Our Hopes Profound: How WWI changed people’s lives in South Tyneside at South Shields Museum & Art Gallery and Hearts at Peace: How WWI changed people’s lives in North Tyneside at Segedunum both mark 100 years since the Armistice.
The exhibitions are part of The Returning from the Front project funded by the Heritage Lottery Fund. The project brought together South Tyneside Council, North Tyneside Council, Community Arts Project North East and Tyne & Wear Archives & Museums.
Geoff Woodward, Museum Manager said:
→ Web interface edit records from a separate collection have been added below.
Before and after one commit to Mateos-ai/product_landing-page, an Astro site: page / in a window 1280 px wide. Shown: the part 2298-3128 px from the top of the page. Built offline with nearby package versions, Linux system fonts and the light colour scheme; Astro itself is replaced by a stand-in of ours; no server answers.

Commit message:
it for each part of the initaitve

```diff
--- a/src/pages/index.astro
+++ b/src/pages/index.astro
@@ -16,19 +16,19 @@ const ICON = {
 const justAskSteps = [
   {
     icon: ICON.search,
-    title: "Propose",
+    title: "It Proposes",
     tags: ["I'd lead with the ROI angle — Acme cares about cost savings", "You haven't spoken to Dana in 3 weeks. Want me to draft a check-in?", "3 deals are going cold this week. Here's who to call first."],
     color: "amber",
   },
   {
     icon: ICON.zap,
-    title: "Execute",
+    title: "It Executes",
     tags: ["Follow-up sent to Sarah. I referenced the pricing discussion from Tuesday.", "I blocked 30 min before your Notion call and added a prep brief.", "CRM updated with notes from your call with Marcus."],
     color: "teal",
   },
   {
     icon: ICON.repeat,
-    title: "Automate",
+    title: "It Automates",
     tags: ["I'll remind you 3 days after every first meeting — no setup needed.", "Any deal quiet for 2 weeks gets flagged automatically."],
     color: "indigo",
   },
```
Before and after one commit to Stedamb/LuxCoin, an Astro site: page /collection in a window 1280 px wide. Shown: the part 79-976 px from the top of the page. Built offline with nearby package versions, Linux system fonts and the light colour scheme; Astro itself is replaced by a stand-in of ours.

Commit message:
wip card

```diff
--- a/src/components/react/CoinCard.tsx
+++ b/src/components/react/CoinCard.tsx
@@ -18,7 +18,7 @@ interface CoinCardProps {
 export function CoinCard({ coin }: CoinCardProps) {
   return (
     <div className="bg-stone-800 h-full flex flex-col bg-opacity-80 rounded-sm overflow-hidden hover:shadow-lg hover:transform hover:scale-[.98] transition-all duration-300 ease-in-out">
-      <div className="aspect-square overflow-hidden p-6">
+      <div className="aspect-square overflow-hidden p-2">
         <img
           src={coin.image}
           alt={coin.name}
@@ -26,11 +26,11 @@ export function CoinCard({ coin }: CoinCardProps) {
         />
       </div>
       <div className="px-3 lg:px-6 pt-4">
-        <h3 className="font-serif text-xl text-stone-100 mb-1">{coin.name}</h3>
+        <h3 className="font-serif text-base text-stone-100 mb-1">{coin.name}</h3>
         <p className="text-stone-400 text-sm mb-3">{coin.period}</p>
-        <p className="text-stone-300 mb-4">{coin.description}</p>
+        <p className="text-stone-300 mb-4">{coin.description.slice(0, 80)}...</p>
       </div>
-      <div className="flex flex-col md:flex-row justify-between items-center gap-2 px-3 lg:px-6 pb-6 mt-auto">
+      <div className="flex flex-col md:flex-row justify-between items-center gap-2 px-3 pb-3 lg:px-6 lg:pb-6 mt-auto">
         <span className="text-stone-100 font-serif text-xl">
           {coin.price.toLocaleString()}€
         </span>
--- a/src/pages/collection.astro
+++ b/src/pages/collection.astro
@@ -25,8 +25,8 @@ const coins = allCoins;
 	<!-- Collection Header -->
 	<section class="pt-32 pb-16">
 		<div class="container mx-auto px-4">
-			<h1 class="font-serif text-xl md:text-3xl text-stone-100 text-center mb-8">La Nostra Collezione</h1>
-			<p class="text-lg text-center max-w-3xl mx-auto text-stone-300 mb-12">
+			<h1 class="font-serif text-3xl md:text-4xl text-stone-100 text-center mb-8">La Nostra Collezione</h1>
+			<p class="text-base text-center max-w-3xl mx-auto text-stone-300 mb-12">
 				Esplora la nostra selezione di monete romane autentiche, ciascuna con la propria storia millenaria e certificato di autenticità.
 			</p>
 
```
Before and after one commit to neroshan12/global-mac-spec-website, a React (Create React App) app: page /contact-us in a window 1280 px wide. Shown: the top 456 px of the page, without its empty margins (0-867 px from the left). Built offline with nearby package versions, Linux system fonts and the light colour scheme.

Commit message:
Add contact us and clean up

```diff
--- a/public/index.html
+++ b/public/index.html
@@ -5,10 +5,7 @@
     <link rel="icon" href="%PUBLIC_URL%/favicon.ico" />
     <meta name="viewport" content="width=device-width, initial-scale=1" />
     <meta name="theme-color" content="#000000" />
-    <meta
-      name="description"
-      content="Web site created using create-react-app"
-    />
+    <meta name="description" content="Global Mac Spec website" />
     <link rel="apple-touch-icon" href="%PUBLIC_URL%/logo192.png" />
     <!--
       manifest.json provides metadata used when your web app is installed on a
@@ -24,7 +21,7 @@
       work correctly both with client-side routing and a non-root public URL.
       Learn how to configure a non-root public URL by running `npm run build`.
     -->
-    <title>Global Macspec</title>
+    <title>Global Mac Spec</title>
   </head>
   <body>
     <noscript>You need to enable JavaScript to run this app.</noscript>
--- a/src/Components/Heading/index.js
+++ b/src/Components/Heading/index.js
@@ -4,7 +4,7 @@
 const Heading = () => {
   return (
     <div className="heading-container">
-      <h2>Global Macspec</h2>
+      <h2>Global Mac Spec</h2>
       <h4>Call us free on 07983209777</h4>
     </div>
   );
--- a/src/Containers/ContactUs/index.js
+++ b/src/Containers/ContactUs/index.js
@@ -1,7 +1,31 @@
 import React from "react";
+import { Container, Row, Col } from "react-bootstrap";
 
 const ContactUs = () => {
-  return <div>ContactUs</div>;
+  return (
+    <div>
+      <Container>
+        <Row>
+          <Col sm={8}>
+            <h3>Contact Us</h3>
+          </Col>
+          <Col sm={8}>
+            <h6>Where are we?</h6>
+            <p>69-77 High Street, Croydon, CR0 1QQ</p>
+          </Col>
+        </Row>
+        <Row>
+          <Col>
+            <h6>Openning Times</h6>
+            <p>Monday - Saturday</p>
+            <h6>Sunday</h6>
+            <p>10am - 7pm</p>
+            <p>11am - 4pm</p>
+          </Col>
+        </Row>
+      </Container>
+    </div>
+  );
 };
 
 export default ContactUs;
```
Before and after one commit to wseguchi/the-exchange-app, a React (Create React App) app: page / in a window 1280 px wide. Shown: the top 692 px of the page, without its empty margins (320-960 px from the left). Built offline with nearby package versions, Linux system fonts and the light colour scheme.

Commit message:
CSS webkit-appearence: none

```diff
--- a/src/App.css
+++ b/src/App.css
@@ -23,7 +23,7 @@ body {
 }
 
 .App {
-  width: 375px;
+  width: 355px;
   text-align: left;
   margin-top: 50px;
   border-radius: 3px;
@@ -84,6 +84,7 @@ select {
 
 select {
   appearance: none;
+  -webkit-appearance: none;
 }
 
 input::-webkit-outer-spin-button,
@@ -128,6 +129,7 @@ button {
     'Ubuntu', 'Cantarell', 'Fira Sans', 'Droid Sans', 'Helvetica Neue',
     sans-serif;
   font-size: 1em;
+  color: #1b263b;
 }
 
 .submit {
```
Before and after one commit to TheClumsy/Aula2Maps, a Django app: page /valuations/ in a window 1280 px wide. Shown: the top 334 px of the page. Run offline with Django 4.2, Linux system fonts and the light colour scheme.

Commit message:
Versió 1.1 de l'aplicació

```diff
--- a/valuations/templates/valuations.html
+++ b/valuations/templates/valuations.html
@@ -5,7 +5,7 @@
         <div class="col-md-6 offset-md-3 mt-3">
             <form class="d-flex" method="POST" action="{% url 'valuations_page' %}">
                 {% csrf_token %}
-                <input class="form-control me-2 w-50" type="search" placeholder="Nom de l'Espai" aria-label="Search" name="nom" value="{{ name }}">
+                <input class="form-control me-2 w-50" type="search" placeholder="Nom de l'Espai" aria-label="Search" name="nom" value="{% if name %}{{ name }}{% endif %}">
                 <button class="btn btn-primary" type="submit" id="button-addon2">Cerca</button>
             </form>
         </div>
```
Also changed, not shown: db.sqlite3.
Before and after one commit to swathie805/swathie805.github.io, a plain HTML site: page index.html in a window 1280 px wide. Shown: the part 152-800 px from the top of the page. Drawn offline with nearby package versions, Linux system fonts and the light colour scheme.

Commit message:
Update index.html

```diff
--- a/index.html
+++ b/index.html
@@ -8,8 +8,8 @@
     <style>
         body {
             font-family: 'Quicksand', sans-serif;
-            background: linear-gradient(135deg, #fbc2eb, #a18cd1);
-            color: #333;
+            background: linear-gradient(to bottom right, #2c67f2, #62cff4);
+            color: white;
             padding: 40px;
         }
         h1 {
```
“The impact of the First World War on society, communities across Tyneside and on individuals, was intense and long-lasting. People had to cope with the life-changing effects of loss, disability, psychological damage, the changing roles of women, and unemployment.
“Of course there was also joy when the war, which many feared would go on for ever, finally ended. These exhibitions provide an engaging opportunity to reflect and explore these themes that touch many of us directly through our own ancestors.”
The exhibition’s titles are lines taken from the powerful Laurence Binyon poem For the Fallen.
Visitors can get up close to artworks, photos, personal diaries listing those who died, postcards and war ephemera like ration cards, identity tags and memorial plaques.
Both exhibitions features various personal stories of people from Tyneside. From the tragic story of war nurse Marion Dorothy Chapman of Westoe Village who died three months before the Armistice caring for the wounded in Egypt to the local conscientious objector Aaron Ernest Gompertz who rose to the position Mayor of South Shields.
Groups from local communities have contributed to the exhibitions; Wallsend Men’s Group looked at the impact of WWI on Wallsend creating artworks with artist Michelle Wood and children from primary schools all over the borough researched the life of Bombardier Victor Mercer and designed their own peace mug designs.
Lord Blyton Primary School in South Shields created designs for peace mugs and certificates like those given to children in South Shields and Jarrow at the end of the War. Members of Women’s Health in South Tyneside (WHiST) worked with glass artist Sue Delbridge in creating panels depicting woman at work during the war.